An understanding of shock wave propagation in materials is important for many aspects of Soldier protection, including ballistic and blast mitigation, as well for understanding failure analysis and fundamental material properties. Central to shock wave mitigation is the concept of impedance mismatch and disruption of wave propagation using dissimilar material interfaces. Molecular composites, such as those utilizing graphene or monolayer MoS2 as inclusions, represent a compelling opportunity to create extreme impedance mismatch in materials comprised exclusively of nanometer scale interfaces. This ISN-4 project seeks to explore a new class of molecular composite materials invented at MIT that can impose novel impedance mis-match architectures or self-reinforce via a variety of novel mechanisms in response to an incident shockwave, using the energy and deformation of the wave itself. The project will produce novel materials for fundamental investigations of wave propagation in highly anisotropic molecular composite stacks and scroll structures, tested using facilities at ARL. These materials are made possible using a series of new fabrication methods developed at MIT as a part of ISN-3, namely the 4j method and shear scrolling of 2D materials to produce planar and fiber composites.

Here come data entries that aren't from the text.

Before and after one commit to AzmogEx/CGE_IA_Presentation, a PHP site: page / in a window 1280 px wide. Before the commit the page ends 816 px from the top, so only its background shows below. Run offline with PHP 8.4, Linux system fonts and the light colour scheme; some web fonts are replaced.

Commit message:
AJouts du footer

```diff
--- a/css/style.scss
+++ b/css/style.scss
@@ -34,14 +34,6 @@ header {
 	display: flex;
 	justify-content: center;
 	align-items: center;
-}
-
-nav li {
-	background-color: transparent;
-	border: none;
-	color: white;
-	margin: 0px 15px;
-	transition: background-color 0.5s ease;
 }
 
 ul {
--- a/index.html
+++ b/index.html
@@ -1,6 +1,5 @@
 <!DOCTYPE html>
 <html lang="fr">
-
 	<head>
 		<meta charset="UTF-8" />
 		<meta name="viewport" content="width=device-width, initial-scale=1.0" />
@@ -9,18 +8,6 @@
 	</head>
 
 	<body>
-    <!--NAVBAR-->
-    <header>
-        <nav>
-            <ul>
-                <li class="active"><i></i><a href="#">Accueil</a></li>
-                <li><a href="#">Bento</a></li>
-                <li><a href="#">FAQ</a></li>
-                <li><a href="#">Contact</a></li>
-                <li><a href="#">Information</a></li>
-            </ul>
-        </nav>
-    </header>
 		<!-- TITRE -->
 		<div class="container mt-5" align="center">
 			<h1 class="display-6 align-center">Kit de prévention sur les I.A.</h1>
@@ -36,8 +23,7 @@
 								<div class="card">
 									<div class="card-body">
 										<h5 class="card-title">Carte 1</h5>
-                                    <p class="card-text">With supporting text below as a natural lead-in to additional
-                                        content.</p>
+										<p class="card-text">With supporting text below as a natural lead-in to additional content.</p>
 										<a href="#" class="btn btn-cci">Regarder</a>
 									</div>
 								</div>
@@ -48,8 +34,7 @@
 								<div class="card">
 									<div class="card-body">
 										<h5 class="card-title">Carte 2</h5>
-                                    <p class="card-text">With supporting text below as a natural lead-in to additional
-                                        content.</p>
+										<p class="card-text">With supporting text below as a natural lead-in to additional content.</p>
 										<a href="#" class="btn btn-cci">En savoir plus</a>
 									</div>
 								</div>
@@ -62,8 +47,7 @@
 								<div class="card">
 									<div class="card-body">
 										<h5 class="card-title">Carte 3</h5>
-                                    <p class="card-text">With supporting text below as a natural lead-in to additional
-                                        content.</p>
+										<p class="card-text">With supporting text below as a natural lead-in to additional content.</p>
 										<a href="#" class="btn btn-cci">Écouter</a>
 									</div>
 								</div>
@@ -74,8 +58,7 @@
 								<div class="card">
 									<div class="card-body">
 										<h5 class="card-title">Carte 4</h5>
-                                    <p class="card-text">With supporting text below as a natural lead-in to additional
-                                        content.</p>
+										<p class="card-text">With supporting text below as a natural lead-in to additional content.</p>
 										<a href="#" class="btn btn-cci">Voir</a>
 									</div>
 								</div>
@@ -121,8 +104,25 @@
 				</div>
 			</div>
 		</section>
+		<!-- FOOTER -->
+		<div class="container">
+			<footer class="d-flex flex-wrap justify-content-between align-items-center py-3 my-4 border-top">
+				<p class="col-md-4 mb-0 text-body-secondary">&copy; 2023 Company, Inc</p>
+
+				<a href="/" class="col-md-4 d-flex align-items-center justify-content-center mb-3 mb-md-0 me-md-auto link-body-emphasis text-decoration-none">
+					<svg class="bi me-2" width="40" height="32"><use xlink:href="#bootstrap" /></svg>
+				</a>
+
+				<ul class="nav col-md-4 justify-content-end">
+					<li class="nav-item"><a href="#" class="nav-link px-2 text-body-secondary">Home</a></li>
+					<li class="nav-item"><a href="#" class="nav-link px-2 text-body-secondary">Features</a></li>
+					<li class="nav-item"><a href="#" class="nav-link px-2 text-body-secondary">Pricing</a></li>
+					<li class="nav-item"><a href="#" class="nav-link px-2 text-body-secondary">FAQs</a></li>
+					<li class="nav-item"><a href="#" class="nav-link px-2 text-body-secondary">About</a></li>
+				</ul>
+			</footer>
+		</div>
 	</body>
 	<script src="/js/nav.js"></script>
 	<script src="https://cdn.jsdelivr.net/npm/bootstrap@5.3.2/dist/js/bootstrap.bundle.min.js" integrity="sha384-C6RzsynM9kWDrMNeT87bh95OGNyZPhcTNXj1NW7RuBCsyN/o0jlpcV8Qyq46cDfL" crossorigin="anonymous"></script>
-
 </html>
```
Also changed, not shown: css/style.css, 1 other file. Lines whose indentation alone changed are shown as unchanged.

The primarily goal of this project is the production of design principles for how discontinuous phonon waves can be directed, steered, concentrated and controlled using nanofabrication techniques. Ultrafast spectroscopic and imaging tools at both ARL and MIT will be leveraged to study shockwave propagation for comparison to modeling. Molecular simulation using reactive force fields will be used to understand shock propagation and material affects in molecular composites produced in this work. This project is designed to be highly integrated and synergistic with efforts at ARL that are actively exploring mechanisms of shock mitigation. This continues and extends a highly successful record of collaboration between the MIT and ARL laboratories, a key objective of the ISN. The overall outcome of this ISN effort will be to produce new insight into our understanding and control of shockwaves in composite materials. It will also produce new material architectures that have unique combinations of mechanical and other functionalities.